**Work instructions:** Spot each line in the data below containing "import" and copy it.

/---

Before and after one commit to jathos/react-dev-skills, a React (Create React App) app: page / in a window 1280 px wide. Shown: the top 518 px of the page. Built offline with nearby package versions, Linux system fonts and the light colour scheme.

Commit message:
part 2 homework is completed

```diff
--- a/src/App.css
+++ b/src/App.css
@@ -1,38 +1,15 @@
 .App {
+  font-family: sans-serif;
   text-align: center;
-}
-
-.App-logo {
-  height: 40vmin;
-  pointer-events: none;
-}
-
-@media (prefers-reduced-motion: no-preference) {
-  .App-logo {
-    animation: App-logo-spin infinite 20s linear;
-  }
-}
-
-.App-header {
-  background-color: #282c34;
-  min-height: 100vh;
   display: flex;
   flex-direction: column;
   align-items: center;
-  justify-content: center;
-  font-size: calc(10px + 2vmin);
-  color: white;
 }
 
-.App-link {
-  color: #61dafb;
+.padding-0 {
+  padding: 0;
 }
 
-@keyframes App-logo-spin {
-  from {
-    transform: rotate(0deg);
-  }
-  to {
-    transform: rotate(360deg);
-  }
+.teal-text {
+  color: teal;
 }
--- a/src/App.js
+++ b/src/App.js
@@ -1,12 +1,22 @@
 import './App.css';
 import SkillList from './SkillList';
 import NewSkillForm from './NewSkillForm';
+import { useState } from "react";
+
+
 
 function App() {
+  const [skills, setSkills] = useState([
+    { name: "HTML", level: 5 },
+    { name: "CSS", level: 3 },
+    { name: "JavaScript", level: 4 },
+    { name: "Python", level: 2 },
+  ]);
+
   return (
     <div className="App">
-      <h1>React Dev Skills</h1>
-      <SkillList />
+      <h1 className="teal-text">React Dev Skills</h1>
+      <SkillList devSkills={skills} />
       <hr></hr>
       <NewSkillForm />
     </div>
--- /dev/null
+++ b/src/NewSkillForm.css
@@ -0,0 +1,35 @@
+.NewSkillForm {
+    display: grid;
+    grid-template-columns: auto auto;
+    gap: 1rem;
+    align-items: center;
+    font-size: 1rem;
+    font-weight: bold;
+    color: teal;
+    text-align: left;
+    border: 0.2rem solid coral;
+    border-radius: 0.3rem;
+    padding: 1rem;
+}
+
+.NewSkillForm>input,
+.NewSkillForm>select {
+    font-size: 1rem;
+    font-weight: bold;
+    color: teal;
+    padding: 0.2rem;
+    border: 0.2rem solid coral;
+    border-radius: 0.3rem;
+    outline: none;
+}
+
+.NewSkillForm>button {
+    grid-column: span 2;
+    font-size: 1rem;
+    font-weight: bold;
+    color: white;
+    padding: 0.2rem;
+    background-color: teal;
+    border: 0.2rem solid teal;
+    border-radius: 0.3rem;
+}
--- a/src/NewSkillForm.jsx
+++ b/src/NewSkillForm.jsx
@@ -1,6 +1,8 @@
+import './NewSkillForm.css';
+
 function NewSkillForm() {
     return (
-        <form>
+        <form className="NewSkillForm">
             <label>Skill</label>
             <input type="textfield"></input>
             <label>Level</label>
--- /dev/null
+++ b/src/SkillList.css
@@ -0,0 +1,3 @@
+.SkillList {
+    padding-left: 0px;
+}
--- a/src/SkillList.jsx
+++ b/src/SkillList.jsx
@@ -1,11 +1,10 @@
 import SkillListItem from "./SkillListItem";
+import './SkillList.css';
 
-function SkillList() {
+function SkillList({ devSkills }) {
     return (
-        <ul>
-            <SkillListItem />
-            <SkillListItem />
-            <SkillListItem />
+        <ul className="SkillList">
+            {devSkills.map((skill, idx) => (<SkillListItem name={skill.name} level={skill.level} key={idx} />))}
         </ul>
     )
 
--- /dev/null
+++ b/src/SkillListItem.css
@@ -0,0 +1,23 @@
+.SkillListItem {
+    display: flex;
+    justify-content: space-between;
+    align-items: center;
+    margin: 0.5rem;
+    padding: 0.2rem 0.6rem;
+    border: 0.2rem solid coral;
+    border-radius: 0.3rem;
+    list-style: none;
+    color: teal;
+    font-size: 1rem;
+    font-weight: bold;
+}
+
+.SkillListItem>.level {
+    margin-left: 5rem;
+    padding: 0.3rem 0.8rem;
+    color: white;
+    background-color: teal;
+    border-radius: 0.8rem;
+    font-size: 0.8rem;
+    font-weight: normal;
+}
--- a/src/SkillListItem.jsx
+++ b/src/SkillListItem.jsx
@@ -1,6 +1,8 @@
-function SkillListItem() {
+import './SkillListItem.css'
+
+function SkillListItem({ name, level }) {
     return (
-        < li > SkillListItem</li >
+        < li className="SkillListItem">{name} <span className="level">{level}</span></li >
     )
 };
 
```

\---

**Response:**
 import './App.css';
 import SkillList from './SkillList';
 import NewSkillForm from './NewSkillForm';
+import { useState } from "react";
+import './NewSkillForm.css';
 import SkillListItem from "./SkillListItem";
+import './SkillList.css';
+import './SkillListItem.css'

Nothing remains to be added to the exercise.